The energy white paper, adopted by the Japanese Cabinet on Friday, said Japan faces an “urgent task” of reducing carbon emissions. Japan after 2011 Fukushima disaster has relied heavily on fossil fuels to make up for shortages of cleaner nuclear energy. To solve this dilemma, it has then come forward in support of Renewable energy and nuclear power.
According to the report Japan has set a medium-term goal of reducing GHG emissions in fiscal 2030 by 26% from the fiscal 2013 level. “In order to reduce GHG, it is necessary to reduce carbon supply in energy supply and save energy,” says the white paper.
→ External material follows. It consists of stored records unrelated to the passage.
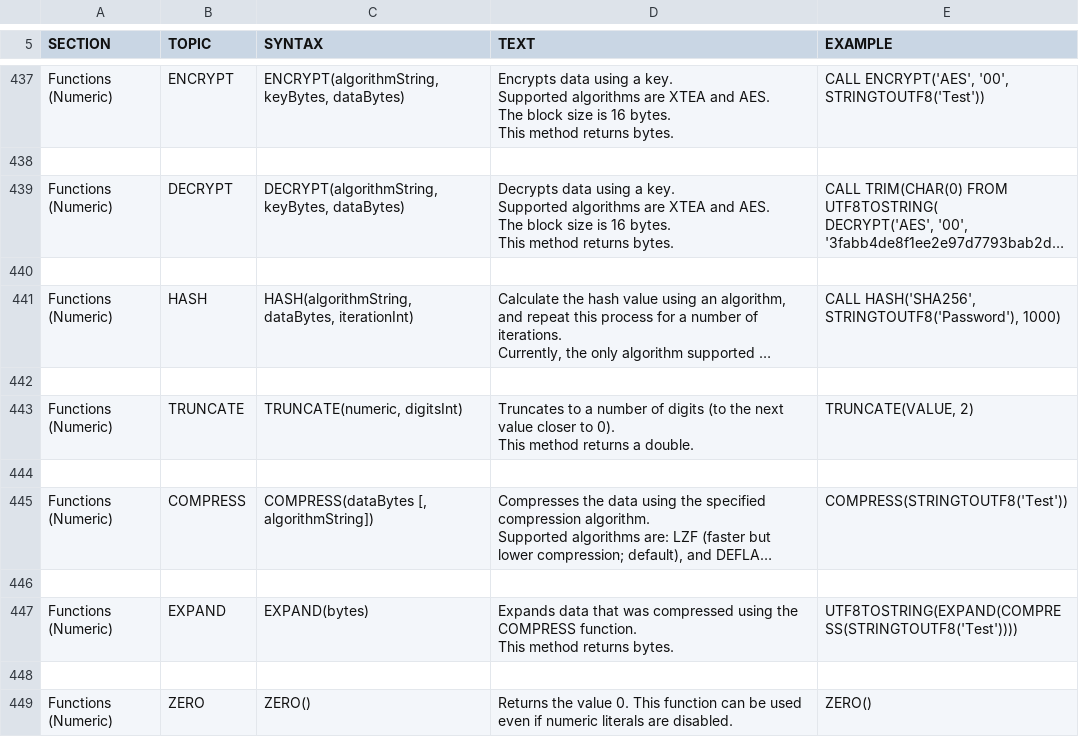
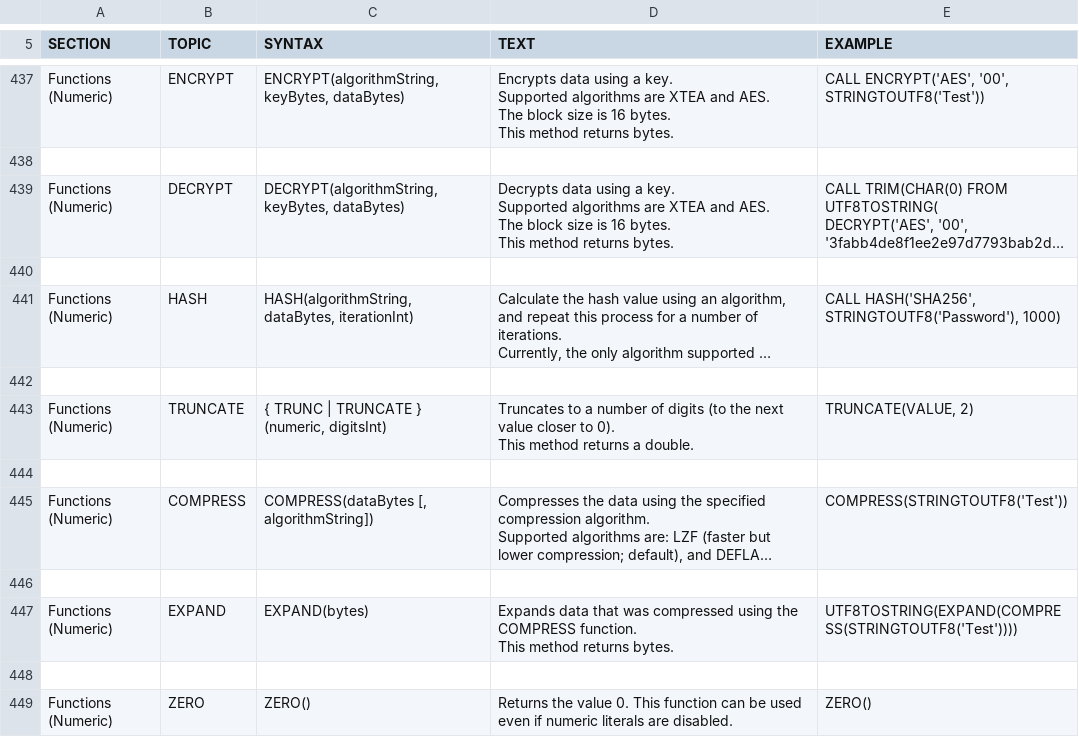
Before and after one commit to coderplay/h2-bitmap, a CSV file: h2/src/docsrc/help/help.csv, drawn as a sheet; only a part is shown, gaps mark what is left out; long unchanged cells end in …; the diff names each change by its address in the sheet, - before the commit and + after, or states it on an @@ line.

Commit message:
Make TRUNC and alias for TRUNCATE for compatibility with more databases. Patch contributed by lukas.eder@gmail.com

```diff
--- a/h2/src/docsrc/help/help.csv
+++ b/h2/src/docsrc/help/help.csv
-C443 (SYNTAX): TRUNCATE(numeric, digitsInt)
+C443 (SYNTAX): { TRUNC | TRUNCATE } (numeric, digitsInt)
```
Also changed, not shown: 3 other files.
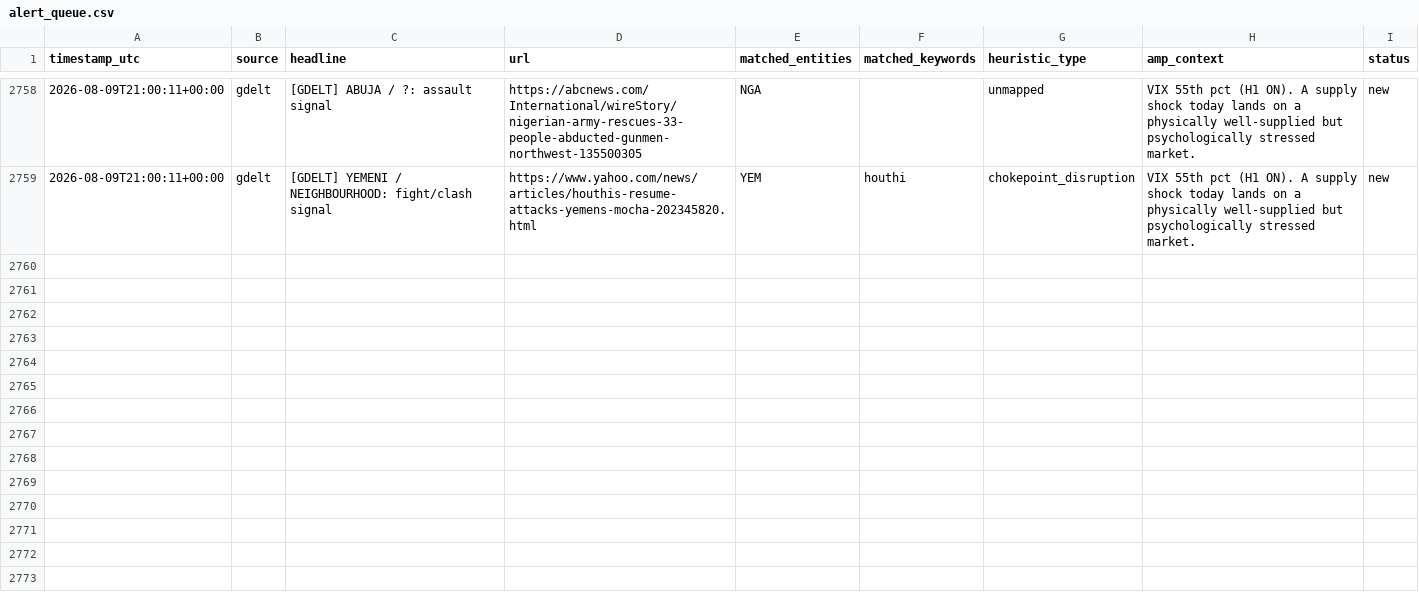
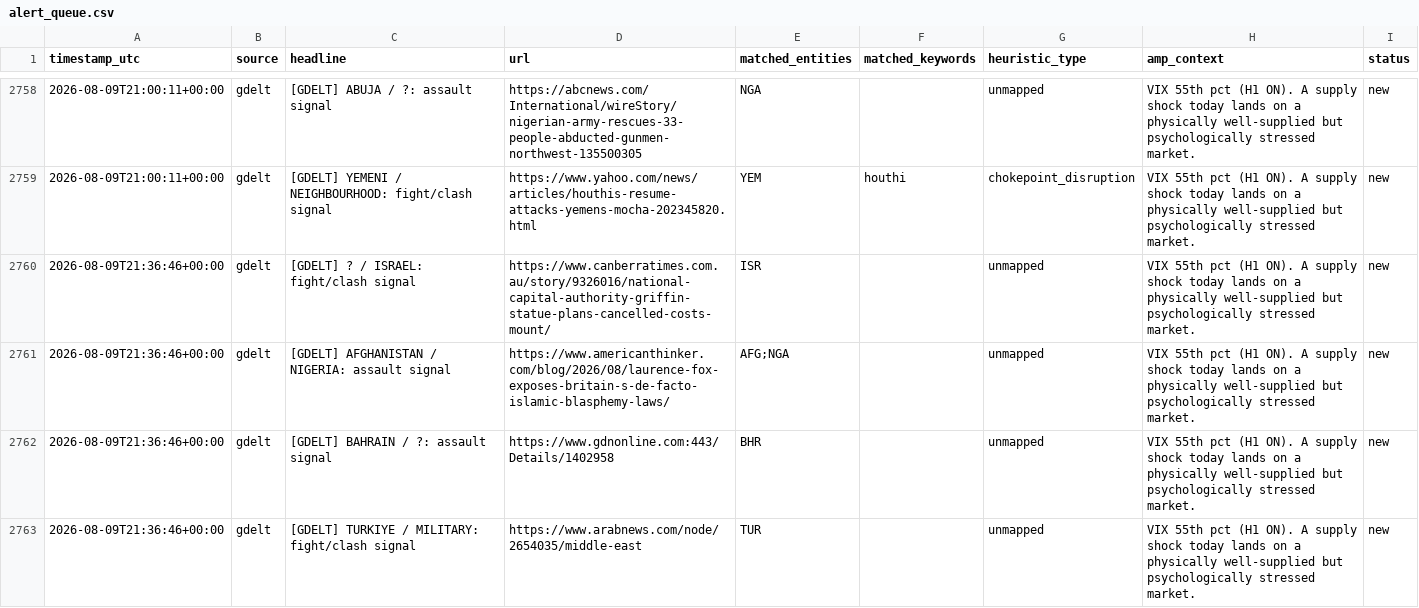
Before and after one commit to josephdelany/ripple-engine, a CSV file: data/alert_queue.csv, drawn as a sheet; only a part is shown, gaps mark what is left out.

```diff
--- a/data/alert_queue.csv
+++ b/data/alert_queue.csv
@@ -2759 +2759,5 @@ timestamp_utc,source,headline,url,matched_entities,matched_keywords,heuristic_ty
 2026-08-09T21:00:11+00:00,gdelt,[GDELT] YEMENI / NEIGHBOURHOOD: fight/clash signal,https://www.yahoo.com/news/articles/houthis-resume-attacks-yemens-mocha-202345820.html,YEM,houthi,chokepoint_disruption,VIX 55th pct (H1 ON). A supply shock today lands on a physically well-supplied but psychologically stressed market.,new
+2026-08-09T21:36:46+00:00,gdelt,[GDELT] ? / ISRAEL: fight/clash signal,https://www.canberratimes.com.au/story/9326016/national-capital-authority-griffin-statue-plans-cancelled-costs-mount/,ISR,,unmapped,VIX 55th pct (H1 ON). A supply shock today lands on a physically well-supplied but psychologically stressed market.,new
+2026-08-09T21:36:46+00:00,gdelt,[GDELT] AFGHANISTAN / NIGERIA: assault signal,https://www.americanthinker.com/blog/2026/08/laurence-fox-exposes-britain-s-de-facto-islamic-blasphemy-laws/,AFG;NGA,,unmapped,VIX 55th pct (H1 ON). A supply shock today lands on a physically well-supplied but psychologically stressed market.,new
+2026-08-09T21:36:46+00:00,gdelt,[GDELT] BAHRAIN / ?: assault signal,https://www.gdnonline.com:443/Details/1402958,BHR,,unmapped,VIX 55th pct (H1 ON). A supply shock today lands on a physically well-supplied but psychologically stressed market.,new
+2026-08-09T21:36:46+00:00,gdelt,[GDELT] TURKIYE / MILITARY: fight/clash signal,https://www.arabnews.com/node/2654035/middle-east,TUR,,unmapped,VIX 55th pct (H1 ON). A supply shock today lands on a physically well-supplied but psychologically stressed market.,new
```
Also changed, not shown: data/state/situation_log.csv, 1 other file.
The news comes as the Fukushima nuclear reactors are slowly being restarted amid lingering anti-nuclear sentiments since the 2011 crisis. Japan wants further development of renewable energy and set a 22 percent to 24 percent target while maintaining nuclear energy at around the same level. But so far has achieved a mere 7 percent reduction. According to the paper, Japan is making progress but needs more effort. It said the cost of renewables also needs to come down.
On one hand, the renewables account for 16 percent of Japan’s energy supply, nuclear energy remained at just 3 percent in 2017, compared to the target of 20 percent to 22 percent, according to the paper. However, Coal and natural gas accounted for 74 percent. Before the Fukushima disaster, Nuclear power made up a third of the country’s energy supply.
The white paper has elaborate sections like ‘Fukushima Revival’ plan and transformation to new secondary energy structure such as hydrogen in its chapters. Japan is clearly chalking out a suitable plan that will be unique to the island nation as the country is faced with an aging population and restriction on Land use.
Nuclear restarts, which have become slower– due to rigorous inspections under stricter post-Fukushima standards, is slowly declining as global utilities have simply opted to scrap aged reactors instead of investing in additional safety measures.
There is another controversial issue of Japan’s large plutonium stockpile problem. Japan owns 47 tons of plutonium stockpile from spent fuel, which enough to make 6,000 atomic bombs. This stockpile though is housed in France and Britain, has also become an issue of international concern.